Dr Thomas McKean
PhD, University of Edinburgh (1993); AB, Dartmouth College, Hanover, NH (1983)
I am a folklorist specializing in Scots and Gaelic song, along with custom and belief, community craft traditions and their relevance in today's world, and fieldwork methodology. Of particular interest is the relationship of traditional practices to the individual, the role of creativity in tradition, and how traditional skills can help build individual and community resilience in challenging times.
As part of the James Madison Carpenter Project team, I have been working with cylinder and disc recordings of North-East singers made between 1929 and 1935, leading towards publication of a critical edition of the collection. The project has been funded by the British Academy and the National Endowment for the Humanities under the auspices of the American Folklore Society, and in association with the Library of Congress, Washington, DC (www.abdn.ac.uk/elphinstone/carpenter).
Ongoing research with boatbuilding traditions looks at the idea of 'knowing by doing': how people young and old learn embodied craft skills by imitation, proximity, and osmosis, and how these skills enhance people's cultural confidence and self esteem.
My postgraduate teaching includes Custom and Belief, Scots and Gaelic Song, along with Fieldwork and Archiving methodology.
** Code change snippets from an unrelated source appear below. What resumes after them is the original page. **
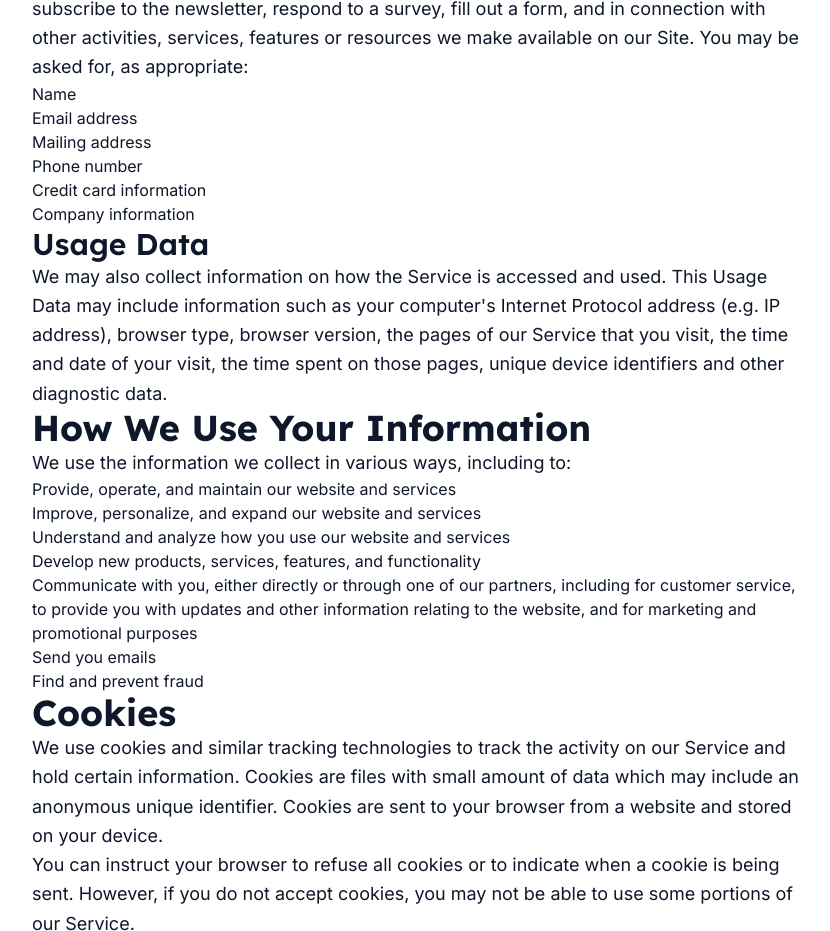
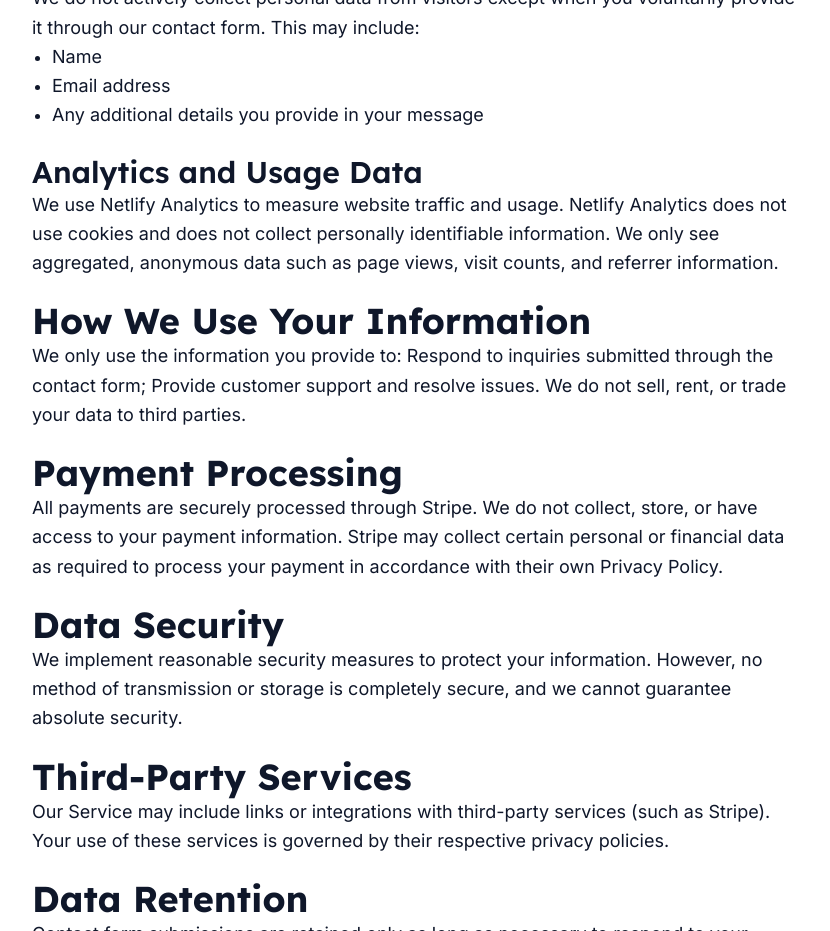
Before and after one commit to happySquidd/landing, an Astro site: page /privacy-policy in a window 1280 px wide. Shown: the part 697-1628 px from the top of the page, without its empty margins (224-1054 px from the left). Built offline with nearby package versions, Linux system fonts and the light colour scheme; Astro itself is replaced by a stand-in of ours.

Commit message:
privacy policy addded

```diff
--- a/src/pages/privacy-policy.astro
+++ b/src/pages/privacy-policy.astro
@@ -5,86 +5,81 @@ import Footer from '../components/Footer.astro';
 import HeroSection from '../components/HeroSection.astro';
 ---
 
-<Layout title="Privacy Policy - Sassify">
+<Layout>
   <Header />
   <main>
     <HeroSection
       title="Privacy Policy"
-      description="Last updated: June 1, 2023"
+      description="Last updated: 8/20/25"
     />
 
     <section class="py-16">
       <div class="container-custom">
         <div class="max-w-3xl mx-auto prose dark:prose-invert prose-headings:font-display prose-headings:font-semibold prose-a:text-primary-600 dark:prose-a:text-primary-400 prose-img:rounded-lg">
           <p class="lead">
-            At Sassify, we take your privacy seriously. This Privacy Policy explains how we collect, use, disclose, and safeguard your information when you visit our website or use our service.
+            SnapSites LLC (“Company,” “we,” “our,” or “us”) values your privacy. This Privacy Policy explains how we collect, use, and protect your information when you use our Service (“Service”).
           </p>
+          <br>
 
           <h2>Information We Collect</h2>
+          <br>
 
           <h3>Personal Data</h3>
           <p>
-            We may collect personal identification information from you in a variety of ways, including, but not limited to, when you visit our site, register on the site, place an order, subscribe to the newsletter, respond to a survey, fill out a form, and in connection with other activities, services, features or resources we make available on our Site. You may be asked for, as appropriate:
+            We do not actively collect personal data from visitors except when you voluntarily provide it through our contact form. This may include:
           </p>
-          <ul>
-            <li>Name</li>
-            <li>Email address</li>
-            <li>Mailing address</li>
-            <li>Phone number</li>
-            <li>Credit card information</li>
-            <li>Company information</li>
+          <ul class="list-disc ml-5">
+            <li><p>Name</p></li>
+            <li><p>Email address</p></li>
+            <li><p>Any additional details you provide in your message</p></li>
           </ul>
+          <br>
 
-          <h3>Usage Data</h3>
+          <h3>Analytics and Usage Data</h3>
           <p>
-            We may also collect information on how the Service is accessed and used. This Usage Data may include information such as your computer's Internet Protocol address (e.g. IP address), browser type, browser version, the pages of our Service that you visit, the time and date of your visit, the time spent on those pages, unique device identifiers and other diagnostic data.
+            We use Netlify Analytics to measure website traffic and usage. Netlify Analytics does not use cookies and does not collect personally identifiable information. We only see aggregated, anonymous data such as page views, visit counts, and referrer information.
           </p>
+          <br>
 
           <h2>How We Use Your Information</h2>
           <p>
-            We use the information we collect in various ways, including to:
+            We only use the information you provide to: Respond to inquiries submitted through the contact form; Provide customer support and resolve issues. We do not sell, rent, or trade your data to third parties.
           </p>
-          <ul>
-            <li>Provide, operate, and maintain our website and services</li>
-            <li>Improve, personalize, and expand our website and services</li>
-            <li>Understand and analyze how you use our website and services</li>
-            <li>Develop new products, services, features, and functionality</li>
-            <li>Communicate with you, either directly or through one of our partners, including for customer service, to provide you with updates and other information relating to the website, and for marketing and promotional purposes</li>
-            <li>Send you emails</li>
-            <li>Find and prevent fraud</li>
-          </ul>
+          <br>
 
-          <h2>Cookies</h2>
+          <h2>Payment Processing</h2>
           <p>
-            We use cookies and similar tracking technologies to track the activity on our Service and hold certain information. Cookies are files with small amount of data which may include an anonymous unique identifier. Cookies are sent to your browser from a website and stored on your device.
+            All payments are securely processed through Stripe. We do not collect, store, or have access to your payment information. Stripe may collect certain personal or financial data as required to process your payment in accordance with their own Privacy Policy.
           </p>
-          <p>
-            You can instruct your browser to refuse all cookies or to indicate when a cookie is being sent. However, if you do not accept cookies, you may not be able to use some portions of our Service.
-          </p>
+          <br>
 
           <h2>Data Security</h2>
           <p>
-            The security of your data is important to us, but remember that no method of transmission over the Internet, or method of electronic storage is 100% secure. While we strive to use commercially acceptable means to protect your Personal Data, we cannot guarantee its absolute security.
+            We implement reasonable security measures to protect your information. However, no method of transmission or storage is completely secure, and we cannot guarantee absolute security.
           </p>
+          <br>
 
           <h2>Third-Party Services</h2>
           <p>
-            We may employ third-party companies and individuals to facilitate our Service, to provide the Service on our behalf, to perform Service-related services or to assist us in analyzing how our Service is used. These third parties have access to your Personal Data only to perform these tasks on our behalf and are obligated not to disclose or use it for any other purpose.
+            Our Service may include links or integrations with third-party services (such as Stripe). Your use of these services is governed by their respective privacy policies.
           </p>
+          <br>
 
-          <h2>Children's Privacy</h2>
+          <h2>Data Retention</h2>
           <p>
-            Our Service does not address anyone under the age of 18 ("Children"). We do not knowingly collect personally identifiable information from anyone under the age of 18. If you are a parent or guardian and you are aware that your Children has provided us with Personal Data, please contact us. If we become aware that we have collected Personal Data from children without verification of parental consent, we take steps to remove that information from our servers.
+            Contact form submissions are retained only as long as necessary to respond to your request. We may keep minimal records for administrative or legal compliance purposes.
           </p>
+          <br>
 
           <h2>Changes to This Privacy Policy</h2>
           <p>
             We may update our Privacy Policy from time to time. We will notify you of any changes by posting the new Privacy Policy on this page and updating the "Last updated" date at the top of this Privacy Policy. You are advised to review this Privacy Policy periodically for any changes. Changes to this Privacy Policy are effective when they are posted on this page.
           </p>
+          <br>
 
           <h2>Contact Us</h2>
           <p>
-            If you have any questions about this Privacy Policy, please <a href="/contact">contact us</a>.
+            If you have any questions about this Privacy Policy, please <a href="/contact" class="text-blue-400 hover:underline">contact us</a>.
           </p>
         </div>
       </div>
```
I have organized a number of conferences, including the 1999 and 2007 Kommission für Volksdichtung ballad conference.
In 1993, I established the North East Folklore Archive at Mintlaw, Aberdeenshire as part of my work as Traditional Music Resident for Banff and Buchan District Council (now Aberdeeenshire), 1993-1996. The archive has continued to develop under the direction of Gavin Sutherland and much of my fieldwork material is now available on the web at the Banff and Buchan Collection.
Current research includes:
- Scotland's fire festivals, particularly the burning of the Clavie in Burghead, Moray;
- Creativity within traditional forms
- Craft traditions and knowing by doing
- New England vernacular architecture;
- The effects of field collection in the North-East;
- Macaronic song traditions;
- The relationship of memory and song in west coast Gaelic communities.